Due to legal and regulatory rules and limitations imposed domestically or by certain countries in which securities in the Underlying Index trade, the Fund may not be able to invest in all securities included in the Underlying Index. The Fund may exclude certain securities included in the Underlying Index that are traded in certain countries due to issues such as trading restrictions, cost or liquidity constraints. For tax efficiency purposes, the Fund may sell certain securities to realize losses, causing it to deviate from the Underlying Index.
The Fund may not be fully invested at times, either as a result of cash flows into the Fund or reserves of cash held by the Fund to meet redemptions and expenses. If the Fund utilizes a sampling approach or otherwise does not hold all of the securities in the Underlying Index, its return may not correlate as well with the return on the Underlying Index, as would be the case if it purchased all of the securities in the Underlying Index with the same weightings as the Underlying Index.
To the extent the Fund calculates its NAV based on fair value prices and the value of the Underlying Index is based on securities closing prices on local foreign markets, (i.e. the value of the Underlying Index is not based on fair value prices) or the Fund otherwise calculates its NAV based on prices that differ from those used in calculating the Underlying Index, the Fund’s ability to track the Underlying Index may be adversely affected.
Replication Management Risk.
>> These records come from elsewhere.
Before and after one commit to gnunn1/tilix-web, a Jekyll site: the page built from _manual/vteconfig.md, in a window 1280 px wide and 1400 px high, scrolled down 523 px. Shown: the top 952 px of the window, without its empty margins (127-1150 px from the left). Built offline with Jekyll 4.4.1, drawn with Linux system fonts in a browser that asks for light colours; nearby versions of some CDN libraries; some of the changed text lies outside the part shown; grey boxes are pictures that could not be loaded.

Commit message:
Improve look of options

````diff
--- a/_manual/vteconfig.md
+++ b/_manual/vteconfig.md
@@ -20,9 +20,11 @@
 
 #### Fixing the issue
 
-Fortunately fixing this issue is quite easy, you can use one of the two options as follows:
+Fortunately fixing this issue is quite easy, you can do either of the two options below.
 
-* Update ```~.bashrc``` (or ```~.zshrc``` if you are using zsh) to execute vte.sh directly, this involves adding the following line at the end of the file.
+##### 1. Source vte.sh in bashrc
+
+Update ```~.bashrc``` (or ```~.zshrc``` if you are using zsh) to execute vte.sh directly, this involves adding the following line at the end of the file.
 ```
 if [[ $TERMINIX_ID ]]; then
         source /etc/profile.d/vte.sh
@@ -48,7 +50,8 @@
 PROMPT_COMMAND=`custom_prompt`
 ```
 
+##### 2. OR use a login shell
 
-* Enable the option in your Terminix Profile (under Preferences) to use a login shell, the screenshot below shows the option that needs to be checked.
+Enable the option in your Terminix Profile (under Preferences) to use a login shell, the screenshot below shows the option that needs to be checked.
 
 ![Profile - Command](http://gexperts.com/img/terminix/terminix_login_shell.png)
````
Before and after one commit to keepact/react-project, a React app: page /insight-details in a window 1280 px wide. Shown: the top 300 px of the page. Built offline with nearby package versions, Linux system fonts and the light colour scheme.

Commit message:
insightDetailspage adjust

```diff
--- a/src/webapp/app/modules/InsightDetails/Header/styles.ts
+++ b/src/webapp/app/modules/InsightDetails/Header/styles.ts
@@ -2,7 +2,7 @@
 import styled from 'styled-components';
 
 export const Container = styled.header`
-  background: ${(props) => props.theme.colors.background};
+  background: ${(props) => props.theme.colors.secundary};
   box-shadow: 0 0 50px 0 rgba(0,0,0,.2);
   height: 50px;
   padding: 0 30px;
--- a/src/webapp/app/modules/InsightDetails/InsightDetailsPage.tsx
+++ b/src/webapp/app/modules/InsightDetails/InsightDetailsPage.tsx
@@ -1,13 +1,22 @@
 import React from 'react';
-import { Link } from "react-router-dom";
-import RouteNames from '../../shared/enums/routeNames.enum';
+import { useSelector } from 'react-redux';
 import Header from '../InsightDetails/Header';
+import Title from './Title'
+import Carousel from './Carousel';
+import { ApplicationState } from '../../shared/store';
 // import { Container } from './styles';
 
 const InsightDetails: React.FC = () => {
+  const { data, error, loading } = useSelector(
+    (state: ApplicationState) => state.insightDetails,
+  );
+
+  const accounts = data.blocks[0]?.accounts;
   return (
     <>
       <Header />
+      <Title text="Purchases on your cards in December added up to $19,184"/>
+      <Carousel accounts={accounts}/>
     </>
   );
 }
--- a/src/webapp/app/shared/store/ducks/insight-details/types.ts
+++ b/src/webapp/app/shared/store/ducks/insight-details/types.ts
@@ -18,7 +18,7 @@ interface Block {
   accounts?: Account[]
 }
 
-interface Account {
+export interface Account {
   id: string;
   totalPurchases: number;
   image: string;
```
Unlike many investment companies, the Fund is not "actively" managed. Therefore, it would not necessarily sell a security because the security's issuer was in financial trouble unless that security is removed from the Underlying Index.
Issuer-Specific Changes. The value of an individual security or particular type of security can be more volatile than the market as a whole and can perform differently from the value of the market as a whole.
Underlying Sector Risk. The Fund will be exposed to the additional risks associated with its investments in companies of each GICS sector of the Underlying Index. For more on these risks, see "Risks of Underlying Sectors" in this Prospectus.
High Dividend Yield Style Risk. While the Fund may hold securities of companies that have historically paid a high dividend yield, those companies may reduce or discontinue their dividends, thus reducing the yield of the Fund. Low priced securities in the Fund may be more susceptible to these risks. Past dividend payments are not a guarantee of future dividend payments. Also, the market return of high dividend yield securities, in certain market conditions, may be worse than the market return of other investment strategies or the overall stock market.